In contrast to their first project—the Casa Colectiva Valentín Alsina—this time the CNCB opted for individual chalets rather than a big, bulky apartment building. They even named it after the Congressman who began the social housing movement. Due to Dr. Cafferata’s contributions, most porteños have a tendency to call every mini-neighborhood built by the CNCB a “Barrio Cafferata”… which makes finding accurate info a problem. Vecinos, sólo hay uno :-)
The layout denotes a series of row houses centered around an oval-shaped park. Some of the street names clearly refer to social trends of the time, such as Igualdad (Equality) & Fraternidad (Brotherhood). 97 2-bedroom units & 63 3-bedroom units were built for a total of 160 small houses. Walking around the neighborhood today, it’s still beautifully maintained & peaceful but there is very little that remains from 1921. The oval park is completely fenced off & is now occupied by a school. Most houses have been modified, either enlarged or rebuilt. The general style is still one of chalets, but the modernity gives it a suburban feel. The photos below show a few of the original units remaining. The CNCB obviously didn’t think windows were very important:
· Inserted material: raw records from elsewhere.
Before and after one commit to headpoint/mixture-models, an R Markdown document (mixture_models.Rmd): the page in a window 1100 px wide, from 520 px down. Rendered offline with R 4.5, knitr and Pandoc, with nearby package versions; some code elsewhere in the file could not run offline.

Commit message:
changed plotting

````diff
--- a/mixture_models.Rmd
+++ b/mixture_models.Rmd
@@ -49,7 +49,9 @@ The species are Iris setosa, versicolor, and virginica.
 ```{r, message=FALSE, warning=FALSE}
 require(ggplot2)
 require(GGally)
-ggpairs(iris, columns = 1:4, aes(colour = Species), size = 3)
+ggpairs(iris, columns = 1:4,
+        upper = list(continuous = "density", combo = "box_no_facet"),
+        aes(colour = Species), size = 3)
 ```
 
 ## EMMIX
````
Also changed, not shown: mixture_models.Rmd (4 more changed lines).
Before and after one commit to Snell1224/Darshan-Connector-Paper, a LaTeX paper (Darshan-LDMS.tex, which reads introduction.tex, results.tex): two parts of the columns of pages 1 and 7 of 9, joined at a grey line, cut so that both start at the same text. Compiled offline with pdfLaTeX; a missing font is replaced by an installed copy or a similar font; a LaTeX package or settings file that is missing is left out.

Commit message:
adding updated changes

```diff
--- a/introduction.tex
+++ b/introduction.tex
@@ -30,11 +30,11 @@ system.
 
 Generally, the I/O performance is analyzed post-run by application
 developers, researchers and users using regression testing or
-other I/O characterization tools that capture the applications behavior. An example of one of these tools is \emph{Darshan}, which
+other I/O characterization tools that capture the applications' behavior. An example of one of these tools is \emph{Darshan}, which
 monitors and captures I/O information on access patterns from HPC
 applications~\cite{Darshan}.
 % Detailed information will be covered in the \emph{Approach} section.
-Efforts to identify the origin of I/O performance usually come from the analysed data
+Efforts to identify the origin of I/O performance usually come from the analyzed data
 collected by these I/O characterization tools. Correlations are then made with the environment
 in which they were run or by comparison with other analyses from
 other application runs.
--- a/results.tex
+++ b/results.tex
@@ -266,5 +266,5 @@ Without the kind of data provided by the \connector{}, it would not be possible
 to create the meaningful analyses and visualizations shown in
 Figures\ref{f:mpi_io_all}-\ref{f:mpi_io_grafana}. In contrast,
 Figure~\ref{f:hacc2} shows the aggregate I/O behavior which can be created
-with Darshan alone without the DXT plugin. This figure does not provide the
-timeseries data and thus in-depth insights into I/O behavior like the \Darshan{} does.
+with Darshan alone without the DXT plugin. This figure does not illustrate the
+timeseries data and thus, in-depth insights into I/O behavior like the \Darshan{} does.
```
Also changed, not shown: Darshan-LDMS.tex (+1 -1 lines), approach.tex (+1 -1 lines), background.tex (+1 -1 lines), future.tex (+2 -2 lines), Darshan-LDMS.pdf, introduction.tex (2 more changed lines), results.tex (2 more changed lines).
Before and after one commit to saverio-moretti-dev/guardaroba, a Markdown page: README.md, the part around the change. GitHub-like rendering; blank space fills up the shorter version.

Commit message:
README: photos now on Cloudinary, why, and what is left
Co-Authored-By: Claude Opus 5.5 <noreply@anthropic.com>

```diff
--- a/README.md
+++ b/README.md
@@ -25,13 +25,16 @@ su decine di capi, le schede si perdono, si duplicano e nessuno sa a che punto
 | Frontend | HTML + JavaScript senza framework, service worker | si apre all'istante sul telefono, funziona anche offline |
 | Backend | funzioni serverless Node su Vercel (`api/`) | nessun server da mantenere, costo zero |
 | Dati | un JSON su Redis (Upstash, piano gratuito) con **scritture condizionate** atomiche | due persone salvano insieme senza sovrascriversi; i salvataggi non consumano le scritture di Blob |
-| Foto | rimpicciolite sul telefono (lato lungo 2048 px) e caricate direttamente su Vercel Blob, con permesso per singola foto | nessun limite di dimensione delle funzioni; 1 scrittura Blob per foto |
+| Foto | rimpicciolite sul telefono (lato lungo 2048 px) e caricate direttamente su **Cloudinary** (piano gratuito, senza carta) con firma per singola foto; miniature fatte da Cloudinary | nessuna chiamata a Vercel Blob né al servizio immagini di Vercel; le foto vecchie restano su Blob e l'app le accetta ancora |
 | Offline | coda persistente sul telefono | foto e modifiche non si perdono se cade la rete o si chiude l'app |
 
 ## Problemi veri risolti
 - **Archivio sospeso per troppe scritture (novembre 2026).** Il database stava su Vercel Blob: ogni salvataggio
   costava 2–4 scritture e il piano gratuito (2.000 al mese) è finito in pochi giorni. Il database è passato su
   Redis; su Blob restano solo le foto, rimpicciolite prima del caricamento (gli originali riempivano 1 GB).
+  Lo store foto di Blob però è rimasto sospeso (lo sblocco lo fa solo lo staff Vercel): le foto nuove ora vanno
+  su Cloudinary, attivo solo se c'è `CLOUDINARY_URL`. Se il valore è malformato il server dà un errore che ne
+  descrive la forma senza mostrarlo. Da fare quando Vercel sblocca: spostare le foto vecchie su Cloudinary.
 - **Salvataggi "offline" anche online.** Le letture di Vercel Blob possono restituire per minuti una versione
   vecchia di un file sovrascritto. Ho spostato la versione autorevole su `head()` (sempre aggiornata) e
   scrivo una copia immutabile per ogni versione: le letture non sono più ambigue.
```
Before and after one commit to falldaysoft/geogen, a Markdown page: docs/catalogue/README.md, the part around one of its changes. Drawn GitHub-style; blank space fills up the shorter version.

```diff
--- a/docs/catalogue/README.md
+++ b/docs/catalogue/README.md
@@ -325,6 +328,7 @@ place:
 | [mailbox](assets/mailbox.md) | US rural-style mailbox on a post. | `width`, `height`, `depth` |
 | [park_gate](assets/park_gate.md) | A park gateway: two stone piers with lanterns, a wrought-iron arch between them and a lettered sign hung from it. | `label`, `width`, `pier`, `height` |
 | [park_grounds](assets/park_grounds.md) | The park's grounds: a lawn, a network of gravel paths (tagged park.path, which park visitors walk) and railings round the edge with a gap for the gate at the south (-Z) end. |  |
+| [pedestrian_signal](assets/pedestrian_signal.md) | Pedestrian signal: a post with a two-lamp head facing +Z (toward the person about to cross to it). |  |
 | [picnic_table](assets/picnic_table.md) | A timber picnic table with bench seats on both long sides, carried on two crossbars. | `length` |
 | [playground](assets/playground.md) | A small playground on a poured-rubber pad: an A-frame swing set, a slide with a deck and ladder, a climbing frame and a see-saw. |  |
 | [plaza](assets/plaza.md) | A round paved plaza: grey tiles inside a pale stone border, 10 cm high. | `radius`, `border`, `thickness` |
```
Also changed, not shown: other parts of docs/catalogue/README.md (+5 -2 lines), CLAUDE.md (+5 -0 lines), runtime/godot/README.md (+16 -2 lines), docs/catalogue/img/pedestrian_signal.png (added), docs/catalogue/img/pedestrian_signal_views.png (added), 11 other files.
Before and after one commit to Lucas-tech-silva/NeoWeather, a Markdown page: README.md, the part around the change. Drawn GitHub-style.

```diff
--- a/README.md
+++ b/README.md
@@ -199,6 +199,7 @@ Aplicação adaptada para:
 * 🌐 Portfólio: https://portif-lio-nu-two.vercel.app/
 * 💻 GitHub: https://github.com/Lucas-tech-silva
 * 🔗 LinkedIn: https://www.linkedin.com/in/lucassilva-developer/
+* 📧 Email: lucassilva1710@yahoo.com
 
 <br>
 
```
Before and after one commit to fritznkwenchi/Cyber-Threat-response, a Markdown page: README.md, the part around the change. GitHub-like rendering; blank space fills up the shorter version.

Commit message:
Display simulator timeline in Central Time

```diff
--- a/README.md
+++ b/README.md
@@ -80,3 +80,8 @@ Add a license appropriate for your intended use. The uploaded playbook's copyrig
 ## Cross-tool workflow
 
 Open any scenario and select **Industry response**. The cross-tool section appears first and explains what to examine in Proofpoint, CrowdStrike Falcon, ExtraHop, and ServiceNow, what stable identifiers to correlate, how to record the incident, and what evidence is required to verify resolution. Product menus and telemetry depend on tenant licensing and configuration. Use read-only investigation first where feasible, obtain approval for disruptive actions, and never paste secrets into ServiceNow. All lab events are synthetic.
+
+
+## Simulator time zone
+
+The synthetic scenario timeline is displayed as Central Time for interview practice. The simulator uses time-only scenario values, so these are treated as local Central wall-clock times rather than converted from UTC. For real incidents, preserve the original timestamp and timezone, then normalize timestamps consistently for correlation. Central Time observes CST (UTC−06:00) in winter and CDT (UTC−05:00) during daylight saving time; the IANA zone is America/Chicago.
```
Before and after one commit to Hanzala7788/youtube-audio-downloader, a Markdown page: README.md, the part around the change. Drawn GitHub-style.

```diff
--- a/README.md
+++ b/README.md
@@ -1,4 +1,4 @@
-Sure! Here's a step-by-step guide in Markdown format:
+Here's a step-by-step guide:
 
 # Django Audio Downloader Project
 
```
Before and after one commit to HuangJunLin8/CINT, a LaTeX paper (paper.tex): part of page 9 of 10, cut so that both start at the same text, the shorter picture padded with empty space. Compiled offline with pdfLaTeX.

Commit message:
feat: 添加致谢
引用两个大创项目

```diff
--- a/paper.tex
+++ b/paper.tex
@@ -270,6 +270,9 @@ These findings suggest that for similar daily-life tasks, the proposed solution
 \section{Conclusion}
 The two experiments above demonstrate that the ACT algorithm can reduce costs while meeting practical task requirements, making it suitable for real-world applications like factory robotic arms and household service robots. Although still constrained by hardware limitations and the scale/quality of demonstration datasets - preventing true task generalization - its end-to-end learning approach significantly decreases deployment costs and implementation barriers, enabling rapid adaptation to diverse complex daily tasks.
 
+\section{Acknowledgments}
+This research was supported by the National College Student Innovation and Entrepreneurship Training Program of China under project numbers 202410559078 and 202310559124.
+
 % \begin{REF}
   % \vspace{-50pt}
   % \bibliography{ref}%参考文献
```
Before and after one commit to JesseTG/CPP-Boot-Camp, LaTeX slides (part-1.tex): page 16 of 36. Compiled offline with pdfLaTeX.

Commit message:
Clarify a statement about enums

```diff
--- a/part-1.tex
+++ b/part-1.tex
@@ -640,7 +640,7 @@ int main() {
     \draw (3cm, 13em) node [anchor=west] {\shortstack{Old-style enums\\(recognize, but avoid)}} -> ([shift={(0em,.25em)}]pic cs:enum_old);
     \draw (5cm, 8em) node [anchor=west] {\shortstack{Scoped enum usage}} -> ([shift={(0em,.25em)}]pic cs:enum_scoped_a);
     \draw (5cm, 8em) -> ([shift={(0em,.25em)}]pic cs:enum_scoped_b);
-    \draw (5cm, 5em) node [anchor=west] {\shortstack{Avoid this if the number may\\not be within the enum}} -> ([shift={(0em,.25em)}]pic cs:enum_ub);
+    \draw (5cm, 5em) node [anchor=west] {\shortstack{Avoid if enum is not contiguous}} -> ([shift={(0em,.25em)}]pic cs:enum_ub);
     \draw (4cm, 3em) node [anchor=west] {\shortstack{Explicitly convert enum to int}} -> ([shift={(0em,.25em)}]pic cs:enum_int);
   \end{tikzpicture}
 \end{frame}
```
Source: Diccionario de Arquitectura en la Argentina, published by Clarín.
Update (29 Jan 2011): After publication of this series in 2007, much more information is available online about the development of housing projects in Buenos Aires. At last! Profesor Sebastián Matías Otero has written a lengthy document (in Spanish) about Barrio Cafferata & Barrio Emilio Mitre. Full of detailed background information, Otero published a fantastic bibliography so anyone interested in this topic can do their own research. Gracias!
Update (14 Jan 2013): The incredibly detailed webpage Historia y Arqueologia Marítima has made available a collection of aerial photographs taken circa 1925 by friends Juan Bautista Borra & Enrique Broszeit. Pioneers in the field, they captured the changing look of Buenos Aires from a unique perspective… and naturally quite a few housing projects which were the newest thing. The following photo shows Barrio Cafferata on the left before the school was built:
Direct link → Master list of all Housing for the Masses posts.